Sunday, February 20, 2011

Solaris 10 dfstab bug

I'll admit, it's been awhile since I have had to present NFS shares on Solaris 10 that were not ZFS file systems. ZFS makes this pretty easy, but hey, it's not like it was terribly difficult to edit the /etc/dfs/dfstab file. But after a recent head banging experience where my dfstab file would get magically overwritten during reboots, and my shares commented out; I started to wonder if I really need to hang up this IT thing and open the donut shop.

It turns out that Oracle has a little bug in Solaris 10 (6941744) which basically says that libsharecore.c has some incorrect code that improperly affects Solaris 10 systems.

Based on this thread it doesn't sound like a fix is here yet, so I put this together quickly to get past the issue. While I have no reason to suspect this script will cause issues, I provide it to you with the understanding that you will ensure it is the right solution for your environment. I placed this script at /etc/init.d/local, and linked it to rc2.d and rc3.d as necessary.

# This is a cleanup script due to an issue in Solaris 10 update 9 and previous
# SUN/Oracle bug 6941744
# From /etc/dfs/dfstab
# --------------------
# Use the sharemgr(1m) command for all share management
# This file is reconstructed and only maintained for backward
# compatibility. Configuration lines could be lost.
# --------------------
# created by Justin Richards, Lumenate
# Version 1.0 Date 02202011

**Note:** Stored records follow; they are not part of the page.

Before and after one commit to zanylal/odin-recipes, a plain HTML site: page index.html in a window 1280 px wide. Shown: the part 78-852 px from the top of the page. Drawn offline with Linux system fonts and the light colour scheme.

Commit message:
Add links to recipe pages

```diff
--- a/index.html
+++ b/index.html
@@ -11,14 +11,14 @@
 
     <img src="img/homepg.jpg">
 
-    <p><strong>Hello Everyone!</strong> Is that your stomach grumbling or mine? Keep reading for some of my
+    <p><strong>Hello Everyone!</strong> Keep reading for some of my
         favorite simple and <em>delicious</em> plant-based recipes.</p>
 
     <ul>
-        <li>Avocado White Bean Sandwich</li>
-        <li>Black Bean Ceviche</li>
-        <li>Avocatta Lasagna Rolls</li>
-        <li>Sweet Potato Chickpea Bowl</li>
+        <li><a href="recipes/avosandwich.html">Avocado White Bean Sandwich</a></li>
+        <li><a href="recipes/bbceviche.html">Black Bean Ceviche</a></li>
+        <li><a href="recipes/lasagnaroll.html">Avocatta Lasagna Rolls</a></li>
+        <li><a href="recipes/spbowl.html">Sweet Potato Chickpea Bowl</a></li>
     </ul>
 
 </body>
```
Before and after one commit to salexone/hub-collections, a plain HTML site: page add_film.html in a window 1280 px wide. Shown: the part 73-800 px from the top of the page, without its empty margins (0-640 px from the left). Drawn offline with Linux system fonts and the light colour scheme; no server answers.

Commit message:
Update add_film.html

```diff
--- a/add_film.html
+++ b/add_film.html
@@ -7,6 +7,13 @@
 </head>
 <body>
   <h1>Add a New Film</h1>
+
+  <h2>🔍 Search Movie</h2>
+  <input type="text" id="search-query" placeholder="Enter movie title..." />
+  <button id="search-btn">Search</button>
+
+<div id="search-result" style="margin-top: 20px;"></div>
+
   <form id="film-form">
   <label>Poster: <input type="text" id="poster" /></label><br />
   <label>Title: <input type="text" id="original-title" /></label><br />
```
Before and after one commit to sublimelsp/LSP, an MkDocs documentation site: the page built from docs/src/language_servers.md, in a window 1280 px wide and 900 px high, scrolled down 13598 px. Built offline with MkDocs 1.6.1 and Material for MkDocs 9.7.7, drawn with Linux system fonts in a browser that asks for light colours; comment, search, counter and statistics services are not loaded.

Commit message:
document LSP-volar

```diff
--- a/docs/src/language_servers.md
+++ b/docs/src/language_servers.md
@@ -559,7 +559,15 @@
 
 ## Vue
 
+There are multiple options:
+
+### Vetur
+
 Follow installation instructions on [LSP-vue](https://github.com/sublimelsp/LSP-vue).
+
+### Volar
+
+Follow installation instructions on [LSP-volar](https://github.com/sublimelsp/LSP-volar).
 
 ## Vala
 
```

case "$1" in
$CAT /etc/dfs/dfstab | $SED '/^# Error: Syntax: /s/# Error: Syntax: //' > /etc/dfs/dfstab.tmp ;\
$CP /etc/dfs/dfstab.tmp /etc/dfs/dfstab ; $SHARE
echo "Usage: $0 {start|restart}"
exit 1


Thursday, February 17, 2011

That Looks Bad

Ever been caught in a situation like this (see more)? Last year we documented various recovery procedures for one of our clients to assist them with full system recovery without the assistance of Symantec’s Bare Metal Restore (BMR).

We took care to only document procedures that a systems administrator could follow without the aid of the NetBackup admins, so I told the admin, “hey, since you are the target audience for these procedures, I’ll just look over your shoulders as you follow them.”

Enter Mr. Murphy. Obviously, one critical step in the restore process is restoring the C:\ drive. When it came time to select the recovery point in time, the NetBackup Backup, Archive, and Restore (BAR) application pops up the following dialog:

“That’s funny. I don’t find that on my procedures,” said the admin with a grin. Yeah, I know.

I knew the server had good backups, so why was NetBackup giving me the stiff arm? I checked the policy configuration on NetBackup and realized NetBackup 7 no longer has an “MS-Windows-NT” policy, but “MS-Windows” instead.

Let’s face it, I understand why Symantec changed the name of this policy type. One could argue this change should’ve been made a long time ago, and it’s a great example of how seemingly innocent changes can have unintended consequences.

Since BAR can restore from any policy type, we attempted to configure it for “MS-Windows” instead of “MS-Windows-NT", but BAR knew nothing of “MS-Windows” because it was a NetBackup 6.5.x client.

Fortunately, there was a way out. We completed our restore procedures using server-directed restores (thanks to Frank for the great suggestion). I simply initiated the restore from the Java admin GUI. Now I’ve got some screen shots with which to update the documentation.

Here were the key components for a successful restore:
  • Install NetBackup to a drive other than C:\
  • Remove the system from a domain (if this applies) prior to attempting the System_State restore.
  • Add the system to DNS or ensure forward/reverse name lookups function
  • I found some invalid SERVER entries in the client’s SERVER list that prevented a successful restore.
  • Check available disk space before the restore.
  • Delete the Windows page file (or reduce it greatly) prior to restoring the system state.